■ INSTRUCTIONS TO FOLLOW
The answer must consist of each line below that contains the string "FastGPT".

^^^^^^^^

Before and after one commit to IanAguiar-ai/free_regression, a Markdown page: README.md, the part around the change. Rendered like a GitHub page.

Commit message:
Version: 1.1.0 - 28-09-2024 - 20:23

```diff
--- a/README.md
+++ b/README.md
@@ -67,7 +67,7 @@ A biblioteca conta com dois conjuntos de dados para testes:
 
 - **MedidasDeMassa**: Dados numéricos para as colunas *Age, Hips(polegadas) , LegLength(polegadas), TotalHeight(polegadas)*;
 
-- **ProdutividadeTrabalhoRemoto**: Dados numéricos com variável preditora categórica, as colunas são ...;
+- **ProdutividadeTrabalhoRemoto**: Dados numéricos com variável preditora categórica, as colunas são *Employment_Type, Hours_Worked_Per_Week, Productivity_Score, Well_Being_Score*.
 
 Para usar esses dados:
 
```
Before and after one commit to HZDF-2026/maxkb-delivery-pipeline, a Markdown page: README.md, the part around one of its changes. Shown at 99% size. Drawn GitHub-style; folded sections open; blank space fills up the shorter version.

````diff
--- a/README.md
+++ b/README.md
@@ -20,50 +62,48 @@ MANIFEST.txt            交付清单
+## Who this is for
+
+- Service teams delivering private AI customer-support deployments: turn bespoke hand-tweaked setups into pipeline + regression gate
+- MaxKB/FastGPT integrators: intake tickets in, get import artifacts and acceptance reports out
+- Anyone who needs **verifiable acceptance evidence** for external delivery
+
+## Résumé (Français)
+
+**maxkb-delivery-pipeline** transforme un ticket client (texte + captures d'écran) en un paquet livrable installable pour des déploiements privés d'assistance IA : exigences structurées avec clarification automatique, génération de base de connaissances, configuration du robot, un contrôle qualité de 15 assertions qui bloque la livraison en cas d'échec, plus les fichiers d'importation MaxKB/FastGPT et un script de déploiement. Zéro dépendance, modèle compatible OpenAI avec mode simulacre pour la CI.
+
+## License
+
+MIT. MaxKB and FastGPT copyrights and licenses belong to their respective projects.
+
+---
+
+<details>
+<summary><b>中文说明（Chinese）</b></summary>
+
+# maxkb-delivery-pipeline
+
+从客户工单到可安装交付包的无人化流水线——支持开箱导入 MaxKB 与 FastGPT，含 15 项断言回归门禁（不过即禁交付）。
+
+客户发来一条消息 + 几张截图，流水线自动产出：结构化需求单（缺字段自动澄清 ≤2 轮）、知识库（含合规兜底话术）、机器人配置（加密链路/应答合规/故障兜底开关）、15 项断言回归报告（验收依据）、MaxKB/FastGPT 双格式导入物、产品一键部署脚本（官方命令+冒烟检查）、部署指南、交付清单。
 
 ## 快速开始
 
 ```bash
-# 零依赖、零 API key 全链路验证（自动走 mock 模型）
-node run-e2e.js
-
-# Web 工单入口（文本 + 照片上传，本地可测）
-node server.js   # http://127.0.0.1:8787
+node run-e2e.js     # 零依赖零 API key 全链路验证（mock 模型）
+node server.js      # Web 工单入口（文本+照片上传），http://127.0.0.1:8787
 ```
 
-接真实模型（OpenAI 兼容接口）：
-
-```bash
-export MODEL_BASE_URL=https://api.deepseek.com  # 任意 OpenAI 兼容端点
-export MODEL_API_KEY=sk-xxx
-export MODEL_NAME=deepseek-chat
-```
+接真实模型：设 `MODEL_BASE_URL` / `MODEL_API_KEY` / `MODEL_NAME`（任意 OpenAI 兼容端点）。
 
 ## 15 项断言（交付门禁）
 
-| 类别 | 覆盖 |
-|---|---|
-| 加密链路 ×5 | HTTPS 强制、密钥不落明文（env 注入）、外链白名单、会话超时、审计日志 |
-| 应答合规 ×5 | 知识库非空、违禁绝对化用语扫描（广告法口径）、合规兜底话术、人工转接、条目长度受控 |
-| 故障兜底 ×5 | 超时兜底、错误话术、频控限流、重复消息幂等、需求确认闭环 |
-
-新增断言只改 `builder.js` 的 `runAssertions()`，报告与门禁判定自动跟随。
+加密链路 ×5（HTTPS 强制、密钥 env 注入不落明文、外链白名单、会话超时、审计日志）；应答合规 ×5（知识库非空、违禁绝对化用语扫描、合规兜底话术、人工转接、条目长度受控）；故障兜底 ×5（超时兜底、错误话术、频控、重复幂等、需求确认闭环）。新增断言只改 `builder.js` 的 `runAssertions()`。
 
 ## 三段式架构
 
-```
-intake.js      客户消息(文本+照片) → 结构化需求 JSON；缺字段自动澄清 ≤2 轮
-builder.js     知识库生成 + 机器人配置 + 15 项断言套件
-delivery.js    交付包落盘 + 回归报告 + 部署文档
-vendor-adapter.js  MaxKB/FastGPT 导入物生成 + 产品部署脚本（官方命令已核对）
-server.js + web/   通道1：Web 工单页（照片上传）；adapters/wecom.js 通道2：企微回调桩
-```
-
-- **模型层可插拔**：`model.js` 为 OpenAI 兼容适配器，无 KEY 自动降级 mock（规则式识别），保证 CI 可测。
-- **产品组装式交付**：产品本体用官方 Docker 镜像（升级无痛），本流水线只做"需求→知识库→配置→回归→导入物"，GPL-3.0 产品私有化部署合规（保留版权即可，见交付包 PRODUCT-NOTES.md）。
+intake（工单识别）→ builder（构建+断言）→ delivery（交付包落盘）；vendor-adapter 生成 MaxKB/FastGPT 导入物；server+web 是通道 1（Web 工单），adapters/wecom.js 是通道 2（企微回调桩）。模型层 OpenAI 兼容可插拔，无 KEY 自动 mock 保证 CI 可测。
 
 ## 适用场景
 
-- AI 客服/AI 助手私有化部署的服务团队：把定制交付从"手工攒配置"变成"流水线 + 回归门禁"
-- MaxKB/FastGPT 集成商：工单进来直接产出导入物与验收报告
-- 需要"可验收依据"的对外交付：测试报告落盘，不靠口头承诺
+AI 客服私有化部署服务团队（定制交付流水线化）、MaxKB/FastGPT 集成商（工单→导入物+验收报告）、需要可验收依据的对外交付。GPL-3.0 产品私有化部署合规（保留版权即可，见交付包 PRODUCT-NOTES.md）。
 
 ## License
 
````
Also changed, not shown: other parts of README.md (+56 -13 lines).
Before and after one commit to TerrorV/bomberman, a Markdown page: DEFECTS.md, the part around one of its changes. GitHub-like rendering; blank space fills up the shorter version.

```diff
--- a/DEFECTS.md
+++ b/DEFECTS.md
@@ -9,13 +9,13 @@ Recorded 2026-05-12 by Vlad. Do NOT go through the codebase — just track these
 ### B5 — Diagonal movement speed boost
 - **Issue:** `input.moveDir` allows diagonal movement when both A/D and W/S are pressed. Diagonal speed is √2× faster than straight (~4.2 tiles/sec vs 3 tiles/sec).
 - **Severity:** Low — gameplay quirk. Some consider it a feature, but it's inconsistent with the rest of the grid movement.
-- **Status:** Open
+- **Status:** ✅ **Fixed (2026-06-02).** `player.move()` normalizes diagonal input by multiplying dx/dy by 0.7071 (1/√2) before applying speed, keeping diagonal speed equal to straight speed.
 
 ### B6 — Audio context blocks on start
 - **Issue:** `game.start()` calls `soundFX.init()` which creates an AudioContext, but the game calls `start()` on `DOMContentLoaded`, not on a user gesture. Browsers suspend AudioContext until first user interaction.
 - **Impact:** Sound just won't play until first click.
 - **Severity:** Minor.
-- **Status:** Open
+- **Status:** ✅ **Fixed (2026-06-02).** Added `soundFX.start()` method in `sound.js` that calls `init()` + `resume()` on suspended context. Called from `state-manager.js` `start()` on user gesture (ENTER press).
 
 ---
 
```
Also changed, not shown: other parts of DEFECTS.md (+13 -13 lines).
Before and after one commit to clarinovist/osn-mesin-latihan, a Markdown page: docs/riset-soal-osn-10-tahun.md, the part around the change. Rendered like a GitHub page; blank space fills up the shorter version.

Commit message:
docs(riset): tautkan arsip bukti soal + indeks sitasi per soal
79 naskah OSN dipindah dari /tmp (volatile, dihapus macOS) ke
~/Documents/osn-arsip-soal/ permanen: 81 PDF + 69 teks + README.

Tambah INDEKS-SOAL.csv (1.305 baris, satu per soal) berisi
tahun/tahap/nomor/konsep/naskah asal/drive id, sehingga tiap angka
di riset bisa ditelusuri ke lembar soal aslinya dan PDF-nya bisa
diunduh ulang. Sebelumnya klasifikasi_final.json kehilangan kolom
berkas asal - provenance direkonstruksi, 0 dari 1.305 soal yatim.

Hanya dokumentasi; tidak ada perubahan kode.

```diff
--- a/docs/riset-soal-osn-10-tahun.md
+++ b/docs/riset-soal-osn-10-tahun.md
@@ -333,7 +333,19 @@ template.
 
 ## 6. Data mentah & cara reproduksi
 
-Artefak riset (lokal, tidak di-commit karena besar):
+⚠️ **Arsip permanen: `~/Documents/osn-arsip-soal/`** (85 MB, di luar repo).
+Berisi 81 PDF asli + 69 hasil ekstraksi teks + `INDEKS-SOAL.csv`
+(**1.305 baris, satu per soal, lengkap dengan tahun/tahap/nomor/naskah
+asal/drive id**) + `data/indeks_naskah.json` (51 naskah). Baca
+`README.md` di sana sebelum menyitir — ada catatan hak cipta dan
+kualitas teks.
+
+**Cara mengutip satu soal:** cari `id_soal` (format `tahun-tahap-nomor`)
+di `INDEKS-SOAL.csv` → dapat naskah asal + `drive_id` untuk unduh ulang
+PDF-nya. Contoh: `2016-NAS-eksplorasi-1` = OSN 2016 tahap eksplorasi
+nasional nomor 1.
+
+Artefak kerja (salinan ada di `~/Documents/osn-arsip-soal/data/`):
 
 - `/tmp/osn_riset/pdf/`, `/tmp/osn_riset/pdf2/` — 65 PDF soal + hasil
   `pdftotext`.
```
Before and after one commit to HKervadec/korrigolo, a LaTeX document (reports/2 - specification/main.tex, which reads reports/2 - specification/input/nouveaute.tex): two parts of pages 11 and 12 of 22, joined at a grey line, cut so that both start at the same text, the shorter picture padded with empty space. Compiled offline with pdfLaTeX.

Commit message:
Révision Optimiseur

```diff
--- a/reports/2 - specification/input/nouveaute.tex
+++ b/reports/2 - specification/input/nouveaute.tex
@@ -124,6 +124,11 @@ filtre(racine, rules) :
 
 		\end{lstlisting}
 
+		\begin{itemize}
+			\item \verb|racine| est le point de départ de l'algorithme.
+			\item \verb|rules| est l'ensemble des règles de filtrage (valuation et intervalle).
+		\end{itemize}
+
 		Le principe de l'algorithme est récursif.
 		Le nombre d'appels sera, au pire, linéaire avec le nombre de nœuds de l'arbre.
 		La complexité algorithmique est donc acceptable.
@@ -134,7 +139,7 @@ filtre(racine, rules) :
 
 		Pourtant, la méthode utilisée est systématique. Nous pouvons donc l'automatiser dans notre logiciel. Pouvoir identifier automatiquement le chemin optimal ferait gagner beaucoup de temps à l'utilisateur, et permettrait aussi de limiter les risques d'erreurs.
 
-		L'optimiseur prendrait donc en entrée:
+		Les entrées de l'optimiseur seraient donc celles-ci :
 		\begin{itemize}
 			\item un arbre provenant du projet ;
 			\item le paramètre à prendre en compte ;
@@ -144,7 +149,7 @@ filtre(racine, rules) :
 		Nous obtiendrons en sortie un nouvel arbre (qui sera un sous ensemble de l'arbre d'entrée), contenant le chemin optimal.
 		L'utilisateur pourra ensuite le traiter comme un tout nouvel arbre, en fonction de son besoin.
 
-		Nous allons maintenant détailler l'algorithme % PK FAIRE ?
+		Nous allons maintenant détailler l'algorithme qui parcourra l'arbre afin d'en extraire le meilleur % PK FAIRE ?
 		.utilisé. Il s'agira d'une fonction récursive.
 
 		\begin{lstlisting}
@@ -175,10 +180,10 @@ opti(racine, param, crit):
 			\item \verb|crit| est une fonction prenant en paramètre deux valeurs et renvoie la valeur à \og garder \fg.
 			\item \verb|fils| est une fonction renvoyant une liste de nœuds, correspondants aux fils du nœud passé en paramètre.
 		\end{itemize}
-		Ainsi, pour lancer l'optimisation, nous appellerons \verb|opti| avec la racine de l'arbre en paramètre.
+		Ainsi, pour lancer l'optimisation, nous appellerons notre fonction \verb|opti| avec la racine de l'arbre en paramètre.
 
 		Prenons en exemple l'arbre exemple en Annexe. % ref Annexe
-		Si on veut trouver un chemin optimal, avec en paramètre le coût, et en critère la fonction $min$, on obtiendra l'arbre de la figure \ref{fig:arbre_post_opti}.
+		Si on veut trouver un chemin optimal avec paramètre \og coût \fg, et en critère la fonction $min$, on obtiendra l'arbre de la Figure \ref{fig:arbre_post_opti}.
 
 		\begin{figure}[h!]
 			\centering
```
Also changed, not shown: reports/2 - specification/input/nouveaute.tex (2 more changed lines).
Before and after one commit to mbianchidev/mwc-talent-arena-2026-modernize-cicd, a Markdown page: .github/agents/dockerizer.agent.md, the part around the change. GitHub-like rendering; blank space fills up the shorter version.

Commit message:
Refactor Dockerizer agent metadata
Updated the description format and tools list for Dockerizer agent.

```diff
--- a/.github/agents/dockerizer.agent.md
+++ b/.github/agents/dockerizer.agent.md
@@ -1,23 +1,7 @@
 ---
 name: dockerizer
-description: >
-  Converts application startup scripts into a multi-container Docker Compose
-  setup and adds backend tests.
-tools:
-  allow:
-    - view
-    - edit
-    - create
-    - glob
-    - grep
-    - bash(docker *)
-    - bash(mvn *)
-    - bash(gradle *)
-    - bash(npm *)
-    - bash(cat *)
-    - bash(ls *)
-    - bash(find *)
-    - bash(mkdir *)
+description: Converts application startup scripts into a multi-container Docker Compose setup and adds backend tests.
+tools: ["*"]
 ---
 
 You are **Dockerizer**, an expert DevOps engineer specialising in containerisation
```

^^^^^^^^

■ ANSWER TO THE PROBLEM
+- MaxKB/FastGPT integrators: intake tickets in, get import artifacts and acceptance reports out
+**maxkb-delivery-pipeline** transforme un ticket client (texte + captures d'écran) en un paquet livrable installable pour des déploiements privés d'assistance IA : exigences structurées avec clarification automatique, génération de base de connaissances, configuration du robot, un contrôle qualité de 15 assertions qui bloque la livraison en cas d'échec, plus les fichiers d'importation MaxKB/FastGPT et un script de déploiement. Zéro dépendance, modèle compatible OpenAI avec mode simulacre pour la CI.
+MIT. MaxKB and FastGPT copyrights and licenses belong to their respective projects.
+从客户工单到可安装交付包的无人化流水线——支持开箱导入 MaxKB 与 FastGPT，含 15 项断言回归门禁（不过即禁交付）。
+客户发来一条消息 + 几张截图，流水线自动产出：结构化需求单（缺字段自动澄清 ≤2 轮）、知识库（含合规兜底话术）、机器人配置（加密链路/应答合规/故障兜底开关）、15 项断言回归报告（验收依据）、MaxKB/FastGPT 双格式导入物、产品一键部署脚本（官方命令+冒烟检查）、部署指南、交付清单。
-vendor-adapter.js  MaxKB/FastGPT 导入物生成 + 产品部署脚本（官方命令已核对）
+intake（工单识别）→ builder（构建+断言）→ delivery（交付包落盘）；vendor-adapter 生成 MaxKB/FastGPT 导入物；server+web 是通道 1（Web 工单），adapters/wecom.js 是通道 2（企微回调桩）。模型层 OpenAI 兼容可插拔，无 KEY 自动 mock 保证 CI 可测。
-- MaxKB/FastGPT 集成商：工单进来直接产出导入物与验收报告
+AI 客服私有化部署服务团队（定制交付流水线化）、MaxKB/FastGPT 集成商（工单→导入物+验收报告）、需要可验收依据的对外交付。GPL-3.0 产品私有化部署合规（保留版权即可，见交付包 PRODUCT-NOTES.md）。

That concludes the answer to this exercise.